____ Material shown

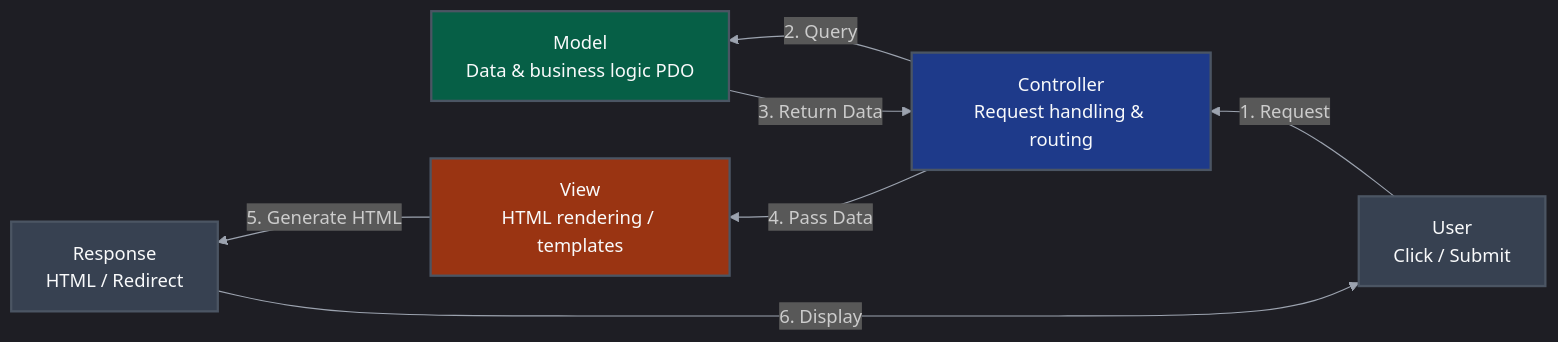
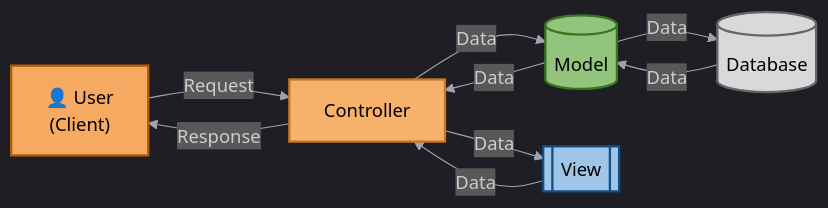
One commit to gtuck/web3400-Course-Docs changed the third of 3 diagrams in _lectures/decks/prg-to-mvc.md. Above: the diagram before and after it, drawn with Mermaid. The commit also changed other lines of this file, not shown here.

Commit message:
update to slides

````diff
--- a/_lectures/decks/prg-to-mvc.md
+++ b/_lectures/decks/prg-to-mvc.md
@@ -303,16 +303,28 @@
 ```mermaid
 %%{init: {'theme':'dark', 'themeVariables': { 'primaryColor':'#1E3A8A','primaryTextColor':'#F9FAFB','primaryBorderColor':'#4B5563','lineColor':'#9CA3AF','secondaryColor':'#065F46','tertiaryColor':'#9A3412'}}}%%
-graph RL
-    User[User<br/>Click / Submit] -->|1. Request| Controller[Controller<br/>Request handling & routing]
-    Controller -->|2. Query| Model[Model<br/>Data & business logic PDO]
-    Model -->|3. Return Data| Controller
-    Controller -->|4. Pass Data| View[View<br/>HTML rendering / templates]
-    View -->|5. Generate HTML| Response[Response<br/>HTML / Redirect]
-    Response -->|6. Display| User
+flowchart LR
+    %% Define elements
+    U["👤 User
+    (Client)"]
+    C[Controller]
+    M[(Model)]
+    D[(Database)]
+    V[[View]]
     
-    style User fill:#374151,stroke:#4B5563,color:#F9FAFB,stroke-width:2px
-    style Controller fill:#1E3A8A,stroke:#4B5563,color:#F9FAFB,stroke-width:2px
-    style Model fill:#065F46,stroke:#4B5563,color:#F9FAFB,stroke-width:2px
-    style View fill:#9A3412,stroke:#4B5563,color:#F9FAFB,stroke-width:2px
-    style Response fill:#374151,stroke:#4B5563,color:#F9FAFB,stroke-width:2px
+    %% Arrows and labels
+    U -->|Request| C
+    C -->|Response| U
+    C -->|Data| V
+    V -->|Data| C
+    C -->|Data| M
+    M -->|Data| C
+    M -->|Data| D
+    D -->|Data| M
+    
+    %% Styling
+    style C fill:#f6b26b,stroke:#cc7722,stroke-width:2px,color:#000
+    style M fill:#93c47d,stroke:#38761d,stroke-width:2px,color:#000
+    style V fill:#9fc5e8,stroke:#134f84,stroke-width:2px,color:#000
+    style U fill:#f6a960,stroke:#b45f06,stroke-width:2px,color:#000
+    style D fill:#d9d9d9,stroke:#666,stroke-width:2px,color:#000
 ```
````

________

### Work instruction
Above are the records; copy each line from them that includes the string "HTML".

### Reply
-    Controller -->|4. Pass Data| View[View<br/>HTML rendering / templates]
-    View -->|5. Generate HTML| Response[Response<br/>HTML / Redirect]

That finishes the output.